EXERCISE:
Among the entries below, how many lines have the string "color" in them? Only the number should be given.

Data records:
-=-=-

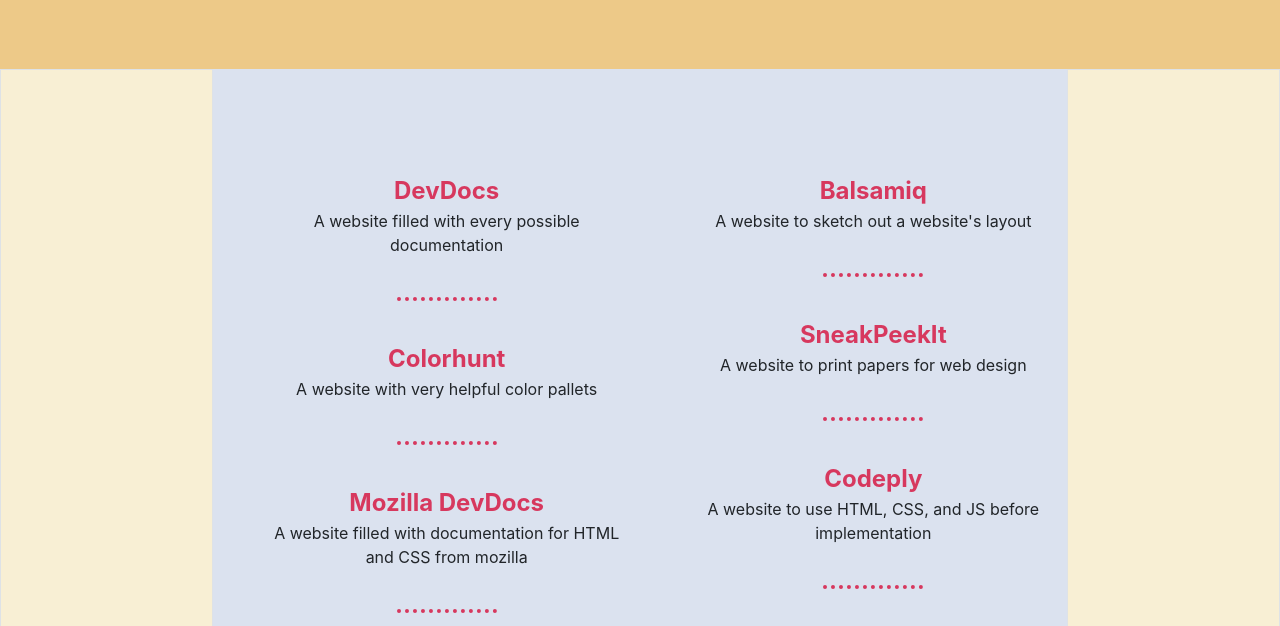
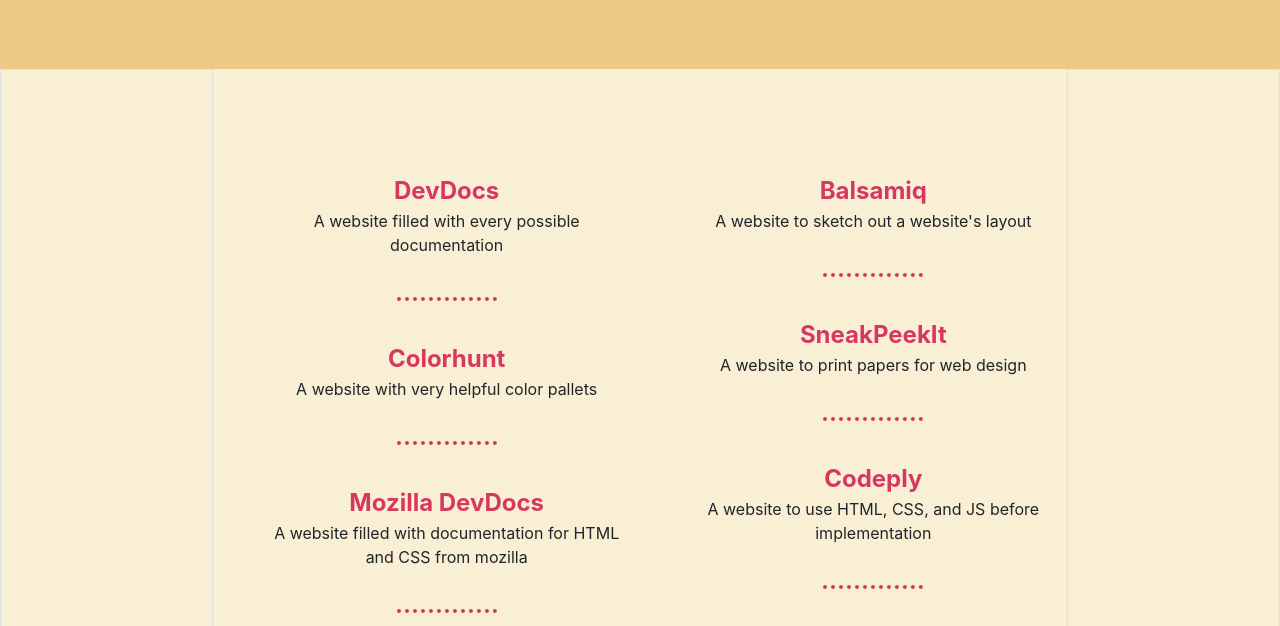
Before and after one commit to alexsio03/web-dev-links, a plain HTML site: page index.html in a window 1280 px wide. Shown: the part 115-741 px from the top of the page. Drawn offline with nearby package versions, Linux system fonts and the light colour scheme.

Commit message:
Update styles.css

```diff
--- a/styles.css
+++ b/styles.css
@@ -14,7 +14,7 @@ h1 {
 }
 
 .links {
-  background-color: #dbe2ef;
+  background-color: #F8EFD4;
   text-align: center;
   padding: 5% 35%;
 }
```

-=-=-

FINISHED EXERCISE:
2